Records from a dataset
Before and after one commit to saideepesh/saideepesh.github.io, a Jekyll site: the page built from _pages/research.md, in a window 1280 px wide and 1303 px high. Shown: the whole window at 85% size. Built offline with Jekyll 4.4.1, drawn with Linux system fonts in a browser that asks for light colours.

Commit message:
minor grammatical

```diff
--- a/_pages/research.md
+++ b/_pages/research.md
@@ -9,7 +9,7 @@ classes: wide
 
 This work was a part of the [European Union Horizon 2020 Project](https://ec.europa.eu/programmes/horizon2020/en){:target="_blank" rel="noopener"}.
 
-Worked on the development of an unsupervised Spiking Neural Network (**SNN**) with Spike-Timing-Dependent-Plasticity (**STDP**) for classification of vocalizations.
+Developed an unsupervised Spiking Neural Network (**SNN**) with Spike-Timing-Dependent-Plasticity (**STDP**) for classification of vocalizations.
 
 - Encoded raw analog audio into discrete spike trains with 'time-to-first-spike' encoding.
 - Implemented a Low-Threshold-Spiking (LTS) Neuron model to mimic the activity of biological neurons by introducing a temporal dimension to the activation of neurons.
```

**WHAT IS EXPECTED**
Word for word, reproduce every record shown above.

**EXERCISE OUTPUT**
Before and after one commit to saideepesh/saideepesh.github.io, a Jekyll site: the page built from _pages/research.md, in a window 1280 px wide and 1303 px high. Shown: the whole window at 85% size. Built offline with Jekyll 4.4.1, drawn with Linux system fonts in a browser that asks for light colours.

Commit message:
minor grammatical

```diff
--- a/_pages/research.md
+++ b/_pages/research.md
@@ -9,7 +9,7 @@ classes: wide
 
 This work was a part of the [European Union Horizon 2020 Project](https://ec.europa.eu/programmes/horizon2020/en){:target="_blank" rel="noopener"}.
 
-Worked on the development of an unsupervised Spiking Neural Network (**SNN**) with Spike-Timing-Dependent-Plasticity (**STDP**) for classification of vocalizations.
+Developed an unsupervised Spiking Neural Network (**SNN**) with Spike-Timing-Dependent-Plasticity (**STDP**) for classification of vocalizations.
 
 - Encoded raw analog audio into discrete spike trains with 'time-to-first-spike' encoding.
 - Implemented a Low-Threshold-Spiking (LTS) Neuron model to mimic the activity of biological neurons by introducing a temporal dimension to the activation of neurons.
```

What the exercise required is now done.